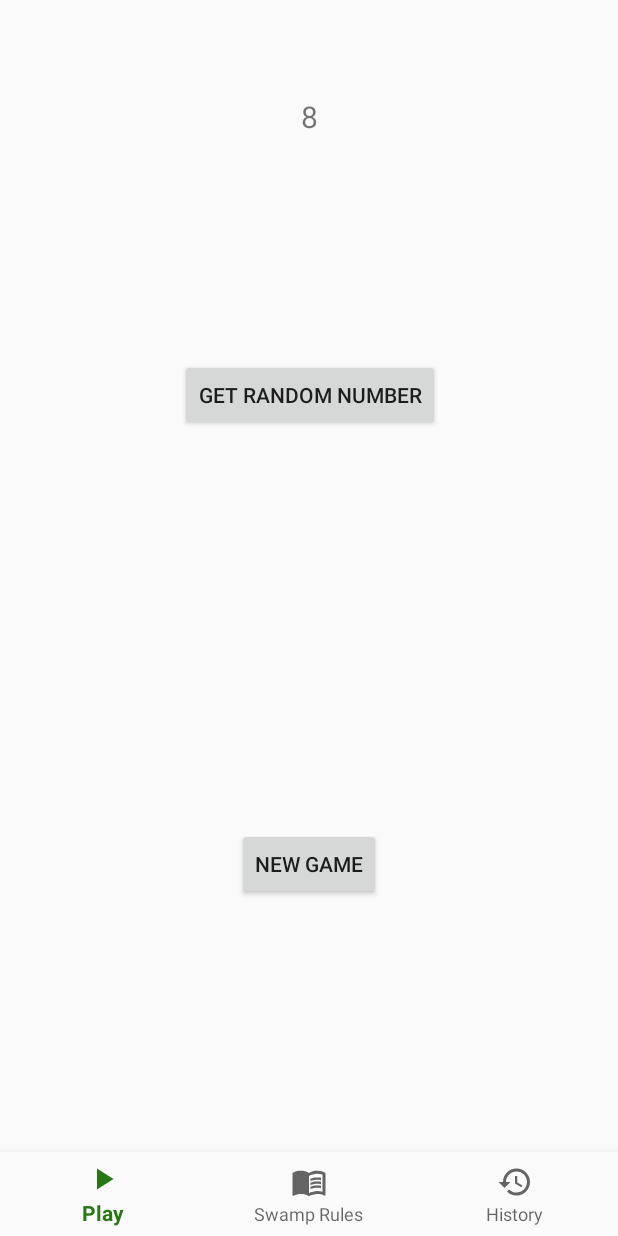
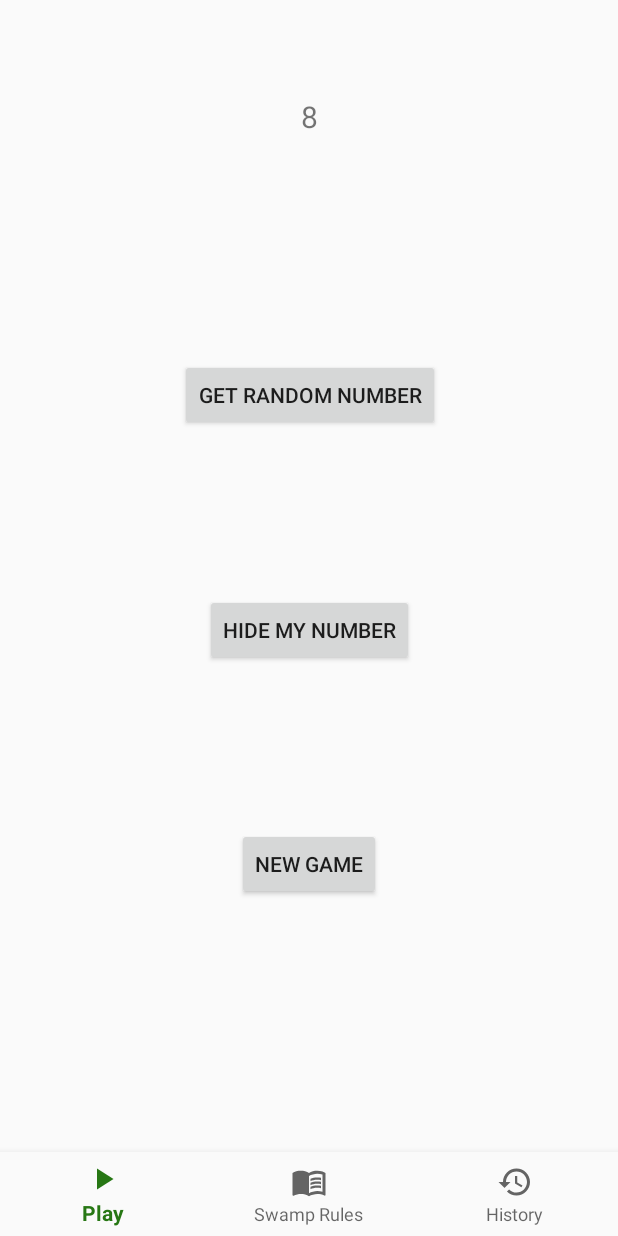
Before and after one commit to henrySwin/swampPool, an Android app: the screen it shows after launch (MainActivity), after a tap on "GET RANDOM NUMBER", on a phone screen of 412 x 824 dp. Run offline under Robolectric (Android 15) with nearby library versions, the phone set to English and light mode, and no system bars; our stand-ins replace navigation-ui.

Commit message:
Add Hide number button

```diff
--- a/app/src/main/java/com/example/swamppool/ui/play/PlayFragment.kt
+++ b/app/src/main/java/com/example/swamppool/ui/play/PlayFragment.kt
@@ -32,6 +32,8 @@ class PlayFragment : Fragment() {
         val root = inflater.inflate(R.layout.fragment_play, container, false)
         val textView: TextView = root.findViewById(R.id.text_home)
 
+        var myToast = Toast.makeText(activity, "Test Toast", Toast.LENGTH_SHORT)
+
         val button: Button = root.findViewById(R.id.button)
 
         var list = mutableListOf<Int>(1,2,3,4,5,6,7,8,9,10,11,12,13,14,15)
@@ -45,7 +47,8 @@ class PlayFragment : Fragment() {
                 // val random = (1..15).random()
                 val random = list.random()
                 list.remove(random)
-                Toast.makeText(activity, random.toString(), Toast.LENGTH_SHORT).show()
+                myToast = Toast.makeText(activity, random.toString(), Toast.LENGTH_SHORT)
+                myToast.show()
                 textView.text = random.toString()
                 var remaining: String = ""
                 for (i in list) {
@@ -63,6 +66,12 @@ class PlayFragment : Fragment() {
             textView.text = "New Game."
         }
 
+        val btnHide: Button = root.findViewById(R.id.btn_hide)
+        btnHide.setOnClickListener{
+            myToast.cancel()
+            textView.text = "Next number..."
+        }
+
         playViewModel.text.observe(viewLifecycleOwner, Observer {
             textView.text = it
         })
--- a/app/src/main/res/layout/fragment_play.xml
+++ b/app/src/main/res/layout/fragment_play.xml
@@ -49,4 +49,14 @@
         app:layout_constraintEnd_toEndOf="parent"
         app:layout_constraintStart_toStartOf="parent"
         app:layout_constraintTop_toBottomOf="@+id/button" />
+
+    <Button
+        android:id="@+id/btn_hide"
+        android:layout_width="wrap_content"
+        android:layout_height="wrap_content"
+        android:text="Hide My Number"
+        app:layout_constraintBottom_toTopOf="@+id/btn_newGame"
+        app:layout_constraintEnd_toEndOf="parent"
+        app:layout_constraintStart_toStartOf="parent"
+        app:layout_constraintTop_toBottomOf="@+id/button" />
 </androidx.constraintlayout.widget.ConstraintLayout>
```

→ **Directions**:
Going through the material above, how many lines contain the word "btnHide"? Write only the number.

→ **Solution to the exercise**:
2